Marco Lubiana Q&A
Questions from Roscoe answers from Marco Lubiana
• Your wine is shockingly good, especially for a first release. Explain….
Well umm thank you. I am very lucky to have a such a good vineyard to source the fruit for this wine, the vineyard is planted on high quality terroir which is a thin top soil of sandy grey loam and a tough subsoil of river bed rocky white/orange clays, this is very poor in nutrients. The vines struggle and don’t produce much fruit and that is one reason the wine is so concentrated. The vineyard is also 24-47 years old which makes the vines mature and able to access the terroir deep down where young vines can’t. The vineyard is also fully biodynamic, i believe this makes the vine tough as it defends against disease and insects itself, in doing so produces grapes with thicker skins that contain better flavour and tannins. 2018 was a good year perfect growing season, nice fruit set, no hen and chicken, no disease and no rain during harvest, makes beautiful grapes.
• Why the Lucille Vineyard? Is it a site your folks have worked with in the past?
They purchased it in 2016(formally panorama) and it needed a lot of work in terms of soil and grafting to get better and more diverse clones of pinot/chardonnay.
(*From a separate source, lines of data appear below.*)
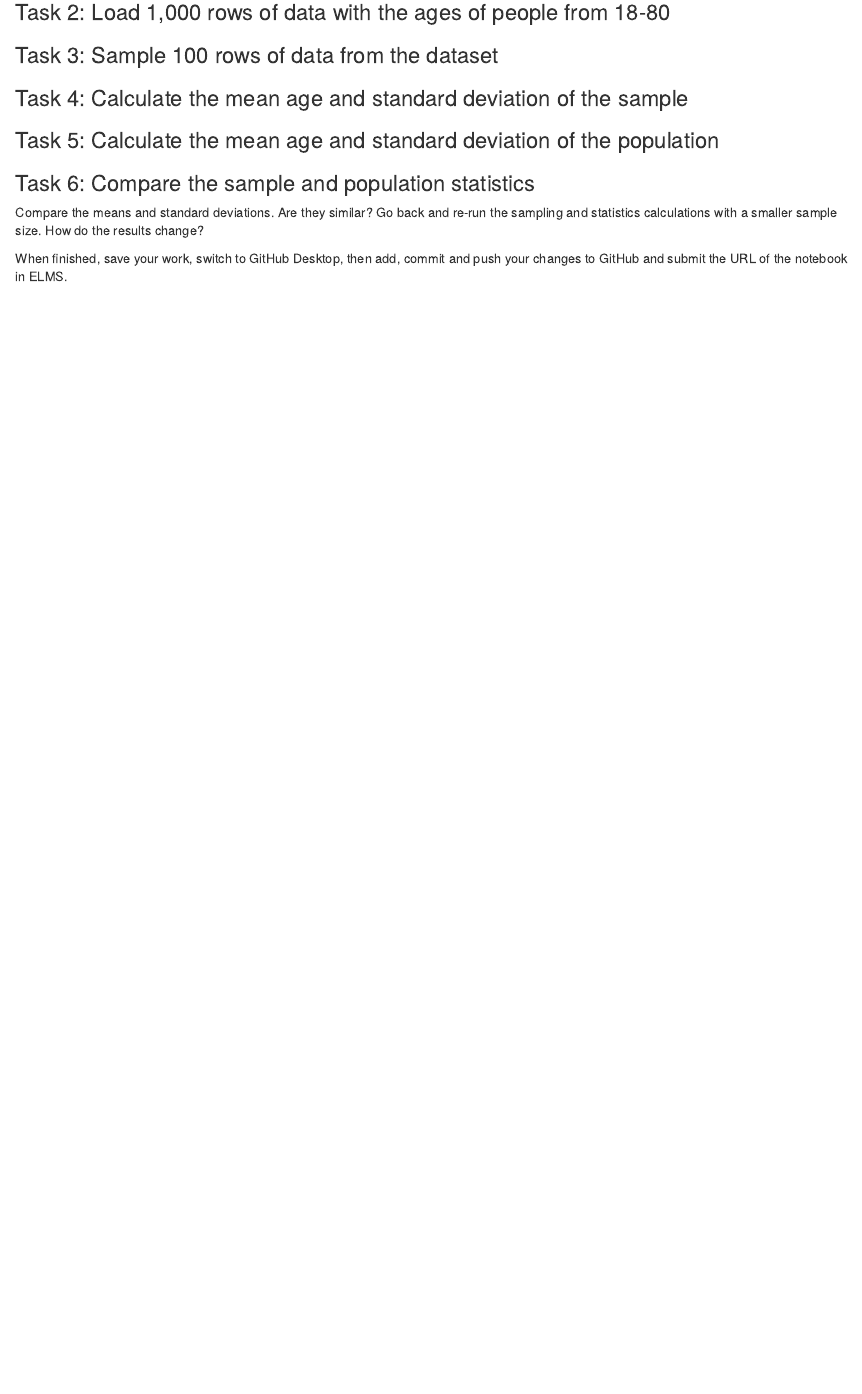
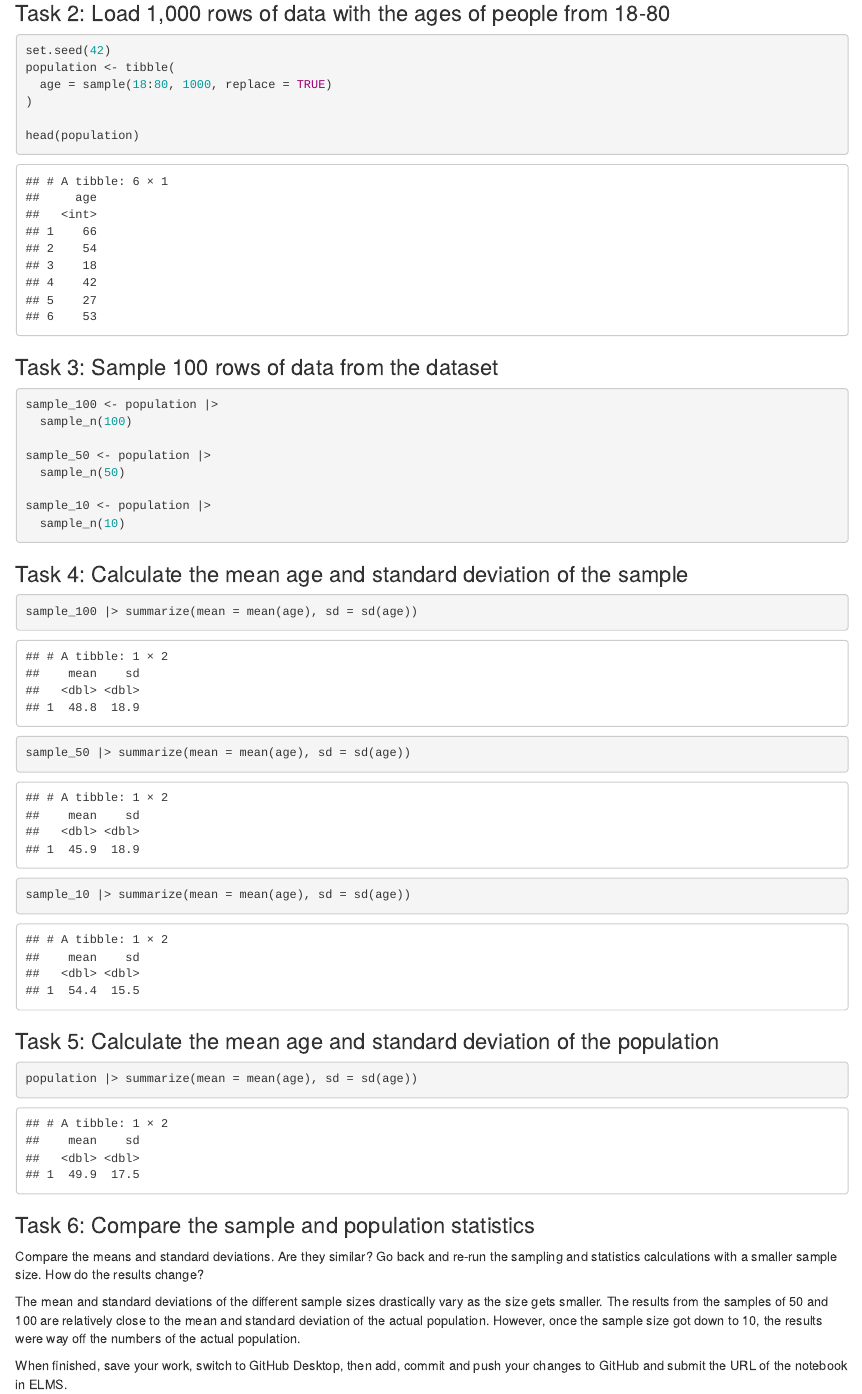
Before and after one commit to dylanschmidt05/jour405_spring25, an R Markdown document (activities/Sampling.Rmd): the page in a window 1100 px wide, from 180 px down before the commit and from 440 px down after it, so that both start at the same text. Rendered offline with R 4.5, knitr and Pandoc, with nearby package versions.

Commit message:
Update Sampling.Rmd

````diff
--- a/activities/Sampling.Rmd
+++ b/activities/Sampling.Rmd
@@ -9,20 +12,52 @@ Follow along with the demo to learn how to sample data from a population using R
 
 ### Task 2: Load 1,000 rows of data with the ages of people from 18-80
 
+```{r}
+
+set.seed(42)
+population <- tibble(
+  age = sample(18:80, 1000, replace = TRUE)
+)
+
+head(population)
+```
+
 
 ### Task 3: Sample 100 rows of data from the dataset
+
+```{r}
+sample_100 <- population |>
+  sample_n(100)
+
+sample_50 <- population |>
+  sample_n(50)
+
+sample_10 <- population |>
+  sample_n(10)
+```
 
 
 ### Task 4: Calculate the mean age and standard deviation of the sample
 
 
+```{r}
+sample_100 |> summarize(mean = mean(age), sd = sd(age))
+sample_50 |> summarize(mean = mean(age), sd = sd(age))
+sample_10 |> summarize(mean = mean(age), sd = sd(age))
+```
+
 ### Task 5: Calculate the mean age and standard deviation of the population
 
+```{r}
+population |> summarize(mean = mean(age), sd = sd(age))
+```
 
 ### Task 6: Compare the sample and population statistics
 
 Compare the means and standard deviations. Are they similar? Go back and re-run the sampling and statistics calculations with a smaller sample size. How do the results change?
 
+The mean and standard deviations of the different sample sizes drastically vary as the size gets smaller. The results from the samples of 50 and 100 are relatively close to the mean and standard deviation of the actual population. However, once the sample size got down to 10, the results were way off the numbers of the actual population.
+
 
 
 When finished, save your work, switch to GitHub Desktop, then add, commit and push your changes to GitHub and submit the URL of the notebook in ELMS.
````
Also changed, not shown: activities/Sampling.Rmd (3 more changed lines).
Steve always knew the vineyard had potential for many years back when he was contract winemaking and seeing fruit from down the Huon way.
• Tell me a little about what you see from the site in the glass?
• I always get a intense dark cherry spice note that is very aromatic and charming on the nose and palate. Concentration, length and power are always clear giveaways but without ripe cooked pinot characters that some Tasmanian pinots exhibit. i like how the wine soaks into your tongue The texture of the wine is very important too, it is very smooth and that is 100% the vineyard because I combine pressings and don’t use fining agents. Balance is the key.
• Can you tell me a little about the winemaking? Just the general overview. Talk me through some of the decision making and the reasoning.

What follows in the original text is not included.